Dhaka, Bangladesh (BBN)- Bangladesh government is set to borrow BDT 5.0 billion through issuing 91-Day Treasury Bills (T-bills) to finance budget deficit partly, officials said.
“The T-bills auction will be held in the Bangladesh Bank (BB) on Sunday after a month following a suspension imposed, by the government, for March to ensure proper cash management,” a senior treasury official of a leading private commercial bank told BBN in Dhaka.
The auction of Bangladesh Government Treasury Bonds (BGTBs), however, remained suspended, he added.
The government had suspended the auctions of both the T-bills and BGTBs for the month of March to use its excess liquidity with the central bank.
“The yield on the T-bills may be changed slightly today’s auction,” the treasury official hinted.
The last auction on 91-Day T-bills held on February 27, 2017. The cut off yield of the T-bills was 2.8900 per cent on the day, according to the BB statistics.
The government is set to borrow total Tk 20 billion through holding the auctions of 91-day T-bills in April.
On the other hand, the government is set to inject Tk 73 billion in the market for making payments against maturity of its T-bills and bonds in April from its excess liquidity, according to a BB official.
Net injection of funds will then stand at Tk 53 billion in April after deduction of gross borrowing worth Tk 20 billion, the central banker estimated.
The government’s latest move came against the backdrop of holding adequate amount of excess liquidity recently, according to the BB officials.
Currently, the government is holding around Tk 80 billion excess liquidity in its accounts.
Currently, four T-bills are being transacted through auctions to adjust the government’s borrowings from the banking system.
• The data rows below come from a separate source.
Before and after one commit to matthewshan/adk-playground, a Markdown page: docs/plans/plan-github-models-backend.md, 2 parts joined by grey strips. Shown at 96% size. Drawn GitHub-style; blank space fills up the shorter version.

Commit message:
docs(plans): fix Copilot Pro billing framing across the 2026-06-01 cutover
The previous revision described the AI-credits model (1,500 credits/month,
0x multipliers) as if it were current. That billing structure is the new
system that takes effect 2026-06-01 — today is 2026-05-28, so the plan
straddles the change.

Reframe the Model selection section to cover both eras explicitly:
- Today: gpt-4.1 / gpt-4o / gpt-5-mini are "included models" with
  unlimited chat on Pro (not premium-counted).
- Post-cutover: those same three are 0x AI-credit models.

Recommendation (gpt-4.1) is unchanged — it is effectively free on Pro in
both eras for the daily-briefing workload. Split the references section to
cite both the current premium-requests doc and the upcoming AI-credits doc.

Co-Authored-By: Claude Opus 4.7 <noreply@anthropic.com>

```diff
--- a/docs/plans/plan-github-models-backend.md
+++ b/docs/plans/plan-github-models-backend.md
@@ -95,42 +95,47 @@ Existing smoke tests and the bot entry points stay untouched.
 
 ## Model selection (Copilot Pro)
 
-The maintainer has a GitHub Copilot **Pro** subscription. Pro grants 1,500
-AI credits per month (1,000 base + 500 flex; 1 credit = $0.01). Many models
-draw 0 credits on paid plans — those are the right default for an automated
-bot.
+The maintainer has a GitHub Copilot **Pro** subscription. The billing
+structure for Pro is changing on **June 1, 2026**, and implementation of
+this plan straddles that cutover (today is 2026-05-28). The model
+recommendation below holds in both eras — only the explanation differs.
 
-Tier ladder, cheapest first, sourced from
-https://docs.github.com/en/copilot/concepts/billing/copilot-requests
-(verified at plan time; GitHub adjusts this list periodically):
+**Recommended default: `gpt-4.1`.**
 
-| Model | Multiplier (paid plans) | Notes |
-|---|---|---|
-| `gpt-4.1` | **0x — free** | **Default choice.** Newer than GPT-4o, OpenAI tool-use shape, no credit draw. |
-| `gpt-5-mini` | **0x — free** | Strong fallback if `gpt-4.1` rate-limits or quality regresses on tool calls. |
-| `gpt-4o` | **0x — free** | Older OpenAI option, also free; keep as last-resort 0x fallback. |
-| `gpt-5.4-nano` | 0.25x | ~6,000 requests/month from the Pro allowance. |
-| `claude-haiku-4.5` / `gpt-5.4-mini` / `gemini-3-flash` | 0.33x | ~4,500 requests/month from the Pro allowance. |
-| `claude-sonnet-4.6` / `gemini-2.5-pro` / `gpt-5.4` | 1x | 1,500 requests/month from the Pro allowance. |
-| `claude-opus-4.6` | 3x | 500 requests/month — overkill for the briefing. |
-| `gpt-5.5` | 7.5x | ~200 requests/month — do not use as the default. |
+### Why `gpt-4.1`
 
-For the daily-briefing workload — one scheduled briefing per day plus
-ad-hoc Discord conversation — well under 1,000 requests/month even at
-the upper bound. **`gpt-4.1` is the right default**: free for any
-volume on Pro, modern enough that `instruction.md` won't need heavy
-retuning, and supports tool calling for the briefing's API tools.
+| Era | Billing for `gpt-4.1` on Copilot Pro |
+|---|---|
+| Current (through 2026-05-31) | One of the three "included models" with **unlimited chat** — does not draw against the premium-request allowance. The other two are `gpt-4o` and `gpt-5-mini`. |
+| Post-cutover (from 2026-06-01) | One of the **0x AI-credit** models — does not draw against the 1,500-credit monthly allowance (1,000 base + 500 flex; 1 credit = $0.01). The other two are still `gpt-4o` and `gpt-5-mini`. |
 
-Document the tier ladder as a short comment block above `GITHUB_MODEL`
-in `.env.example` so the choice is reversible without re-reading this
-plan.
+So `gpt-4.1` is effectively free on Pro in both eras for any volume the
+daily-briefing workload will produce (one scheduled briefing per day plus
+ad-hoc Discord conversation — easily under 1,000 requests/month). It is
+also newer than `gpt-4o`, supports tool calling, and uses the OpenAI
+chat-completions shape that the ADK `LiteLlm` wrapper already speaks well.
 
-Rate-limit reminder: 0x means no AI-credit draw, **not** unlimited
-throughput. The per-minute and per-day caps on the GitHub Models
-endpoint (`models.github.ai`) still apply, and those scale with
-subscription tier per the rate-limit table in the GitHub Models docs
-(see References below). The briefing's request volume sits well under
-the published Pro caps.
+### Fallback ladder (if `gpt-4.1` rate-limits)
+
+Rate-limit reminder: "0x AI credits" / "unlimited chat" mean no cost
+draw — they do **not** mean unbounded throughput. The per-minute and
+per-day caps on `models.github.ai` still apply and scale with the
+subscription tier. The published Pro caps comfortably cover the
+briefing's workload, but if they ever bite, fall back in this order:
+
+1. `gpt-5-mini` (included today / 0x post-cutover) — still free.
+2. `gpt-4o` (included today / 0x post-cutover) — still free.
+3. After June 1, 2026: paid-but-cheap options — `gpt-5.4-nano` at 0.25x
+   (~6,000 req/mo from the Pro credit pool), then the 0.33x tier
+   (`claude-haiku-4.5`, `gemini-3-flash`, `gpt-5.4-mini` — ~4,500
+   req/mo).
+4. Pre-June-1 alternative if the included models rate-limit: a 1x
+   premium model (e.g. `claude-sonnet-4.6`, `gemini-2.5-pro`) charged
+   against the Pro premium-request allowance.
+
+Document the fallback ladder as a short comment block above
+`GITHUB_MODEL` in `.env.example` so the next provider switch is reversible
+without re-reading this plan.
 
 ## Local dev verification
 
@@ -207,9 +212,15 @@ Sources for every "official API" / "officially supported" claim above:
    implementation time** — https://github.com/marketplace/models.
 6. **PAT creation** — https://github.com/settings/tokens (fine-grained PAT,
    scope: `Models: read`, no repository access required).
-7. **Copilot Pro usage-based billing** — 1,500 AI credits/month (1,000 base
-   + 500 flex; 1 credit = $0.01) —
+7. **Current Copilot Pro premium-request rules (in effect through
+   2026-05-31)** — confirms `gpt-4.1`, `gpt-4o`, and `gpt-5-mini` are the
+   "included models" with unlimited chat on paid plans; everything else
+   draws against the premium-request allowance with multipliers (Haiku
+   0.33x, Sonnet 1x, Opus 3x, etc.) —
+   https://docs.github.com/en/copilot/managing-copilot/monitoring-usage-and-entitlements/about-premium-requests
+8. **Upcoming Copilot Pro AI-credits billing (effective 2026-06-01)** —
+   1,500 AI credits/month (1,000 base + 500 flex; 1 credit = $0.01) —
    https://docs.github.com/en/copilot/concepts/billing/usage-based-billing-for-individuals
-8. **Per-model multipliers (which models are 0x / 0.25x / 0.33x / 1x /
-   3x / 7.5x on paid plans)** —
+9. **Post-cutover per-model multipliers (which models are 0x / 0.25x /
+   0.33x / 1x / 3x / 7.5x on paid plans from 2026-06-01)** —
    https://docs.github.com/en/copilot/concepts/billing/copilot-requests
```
The T-bills have 14-day, 91-day, 182-day and 364-day maturity periods.
The T-bills are short-term investment tools issued through auctions, conducted by the central bank on behalf of the government.
Furthermore, five government bonds, with tenures of two, five, 10, 15 and 20 years respectively, are traded on the money market.